Power lines run out of the the Hydro One Claireville Transfer Station in Vaughan, Ontario Monday March 9, 2015.

Tim Fraser/The Globe and Mail

Hydro One Inc.'s origins trace to Ontario's Hydro-Electric Power Commission. Created in 1906 and chaired by politician and public electricity advocate Adam Beck, the commission was charged with building and maintaining transmission lines that would supply Ontario cities with power generated at Niagara Falls.

The province's first bulk transmission lines came online in 1910, electrifying 13 cities in southwestern Ontario. Ontario Hydro, as it was informally known, would continue expanding to 360 municipalities by 1960.

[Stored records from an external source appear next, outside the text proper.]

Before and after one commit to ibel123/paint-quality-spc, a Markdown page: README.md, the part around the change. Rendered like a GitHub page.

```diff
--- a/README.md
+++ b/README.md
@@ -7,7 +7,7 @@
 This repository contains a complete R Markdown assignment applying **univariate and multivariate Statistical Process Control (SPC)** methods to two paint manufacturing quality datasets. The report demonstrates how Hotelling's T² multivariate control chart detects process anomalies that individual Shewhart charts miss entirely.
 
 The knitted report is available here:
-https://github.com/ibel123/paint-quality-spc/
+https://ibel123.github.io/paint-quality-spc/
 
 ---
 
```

In 1974 the Power Corporation Act reorganized Ontario Hydro as a Crown corporation. The hydro company continued operating as a single unit until 1998, when Mike Harris's government passed the Energy Competition Act, which led to the breakup of Ontario Hydro. The Crown corporation was divided, principally into three separate companies, known today as the Independent Electricity System Operator, Ontario Power Generation (OPG) and Hydro One.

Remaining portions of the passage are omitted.